Dataset entries –

######

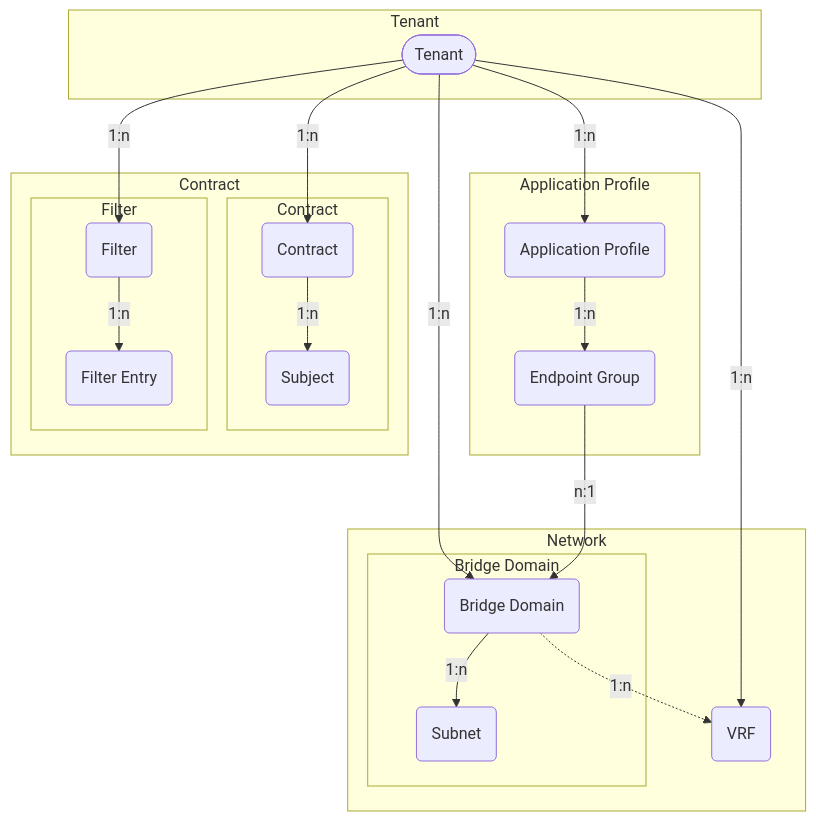
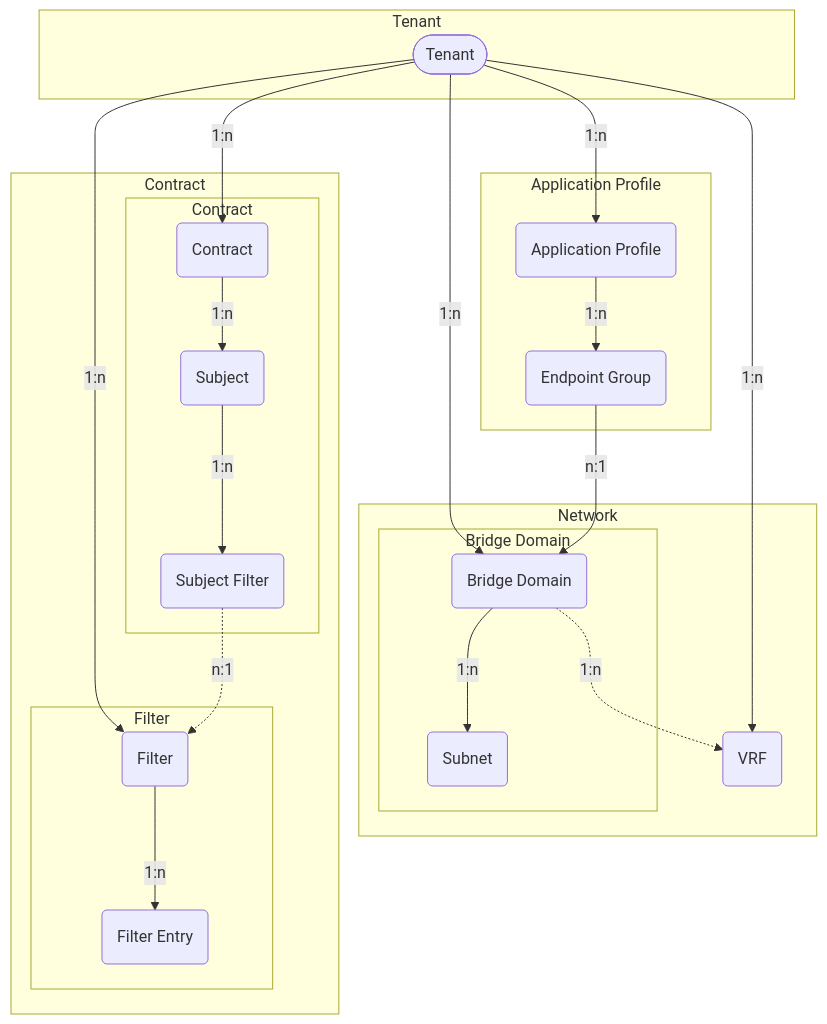
Before and after one commit to pheus/netbox-aci-plugin: the diagram in docs/features/tenants.md, drawn with Mermaid. The commit also changed other lines of this file, not shown here.

First line of the commit message:
docs(subjects): Add Contract Subject Filter

````diff
--- a/docs/features/tenants.md
+++ b/docs/features/tenants.md
@@ -6,39 +6,42 @@
 ```mermaid
 flowchart TD
     TN([Tenant])
     AP(Application Profile)
     EPG(Endpoint Group)
     VRF(VRF)
     BD(Bridge Domain)
     SN(Subnet)
     CT(Contract)
     SJ(Subject)
+    SJF(Subject Filter)
     FT(Filter)
     FTE(Filter Entry)
     subgraph graphTN [Tenant]
         TN
     end
     subgraph graphAP [Application Profile]
         TN -->|1:n| AP
         AP -->|1:n| EPG
     end
     subgraph graphNW [Network]
         subgraph graphBD [Bridge Domain]
             TN -->|1:n| BD
             BD -->|1:n| SN
         end
         BD -.->|1:n| VRF
         TN -->|1:n| VRF
     end
     subgraph graphCT [Contract]
         subgraph graphCTS [Contract]
             TN -->|1:n| CT
             CT -->|1:n| SJ
+            SJ -->|1:n| SJF
         end
         subgraph graphFT [Filter]
             TN -->|1:n| FT
             FT -->|1:n| FTE
         end
+        SJF -.->|n:1| FT
     end
     EPG -->|n:1| BD
 ```
````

######

What needs to be done – Within the entries, find all lines that contain "Filter" and copy each one.

Problem solution –
docs(subjects): Add Contract Subject Filter
+    SJF(Subject Filter)
     FT(Filter)
     FTE(Filter Entry)
         subgraph graphFT [Filter]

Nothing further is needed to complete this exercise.